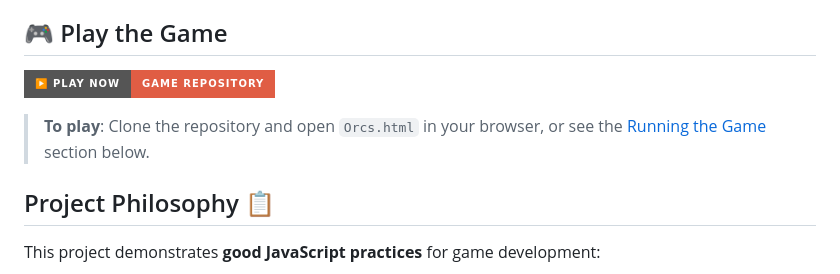
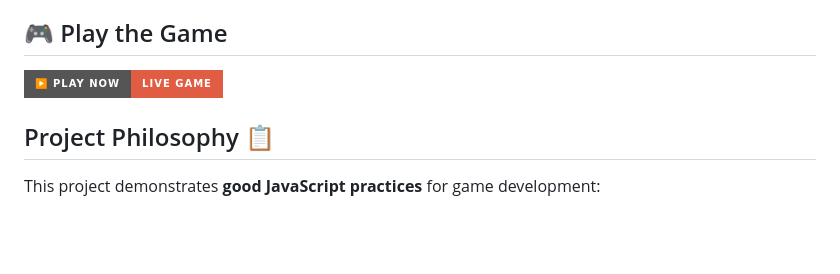
Before and after one commit to PeterCassell92/OrcBattle, a Markdown page: README.md, the part around the change. GitHub-like rendering; badges without logos; blank space fills up the shorter version.

Commit message:
update readme link

```diff
--- a/README.md
+++ b/README.md
@@ -6,9 +6,7 @@ Instead of flipping a coin, watch two orc armies clash in strategic warfare comp
 
 ## 🎮 Play the Game
 
-[![Play OrcBattle](https://img.shields.io/badge/▶️_Play_Now-Game_Repository-red?style=for-the-badge&logo=github)](https://github.com/PeterCassell92/OrcBattle)
-
-> **To play**: Clone the repository and open `Orcs.html` in your browser, or see the [Running the Game](#running-the-game-🚀) section below.
+[![Play OrcBattle](https://img.shields.io/badge/▶️_Play_Now-Live_Game-red?style=for-the-badge&logo=github)](https://petercassell92.github.io/OrcBattle/Orcs.html)
 
 ## Project Philosophy 📋
 
```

= = =

- Task details: Each line in the listing where the word "OrcBattle" is found is to be copied.

- Result:
Before and after one commit to PeterCassell92/OrcBattle, a Markdown page: README.md, the part around the change. GitHub-like rendering; badges without logos; blank space fills up the shorter version.
-[![Play OrcBattle](https://img.shields.io/badge/▶️_Play_Now-Game_Repository-red?style=for-the-badge&logo=github)](https://github.com/PeterCassell92/OrcBattle)
+[![Play OrcBattle](https://img.shields.io/badge/▶️_Play_Now-Live_Game-red?style=for-the-badge&logo=github)](https://petercassell92.github.io/OrcBattle/Orcs.html)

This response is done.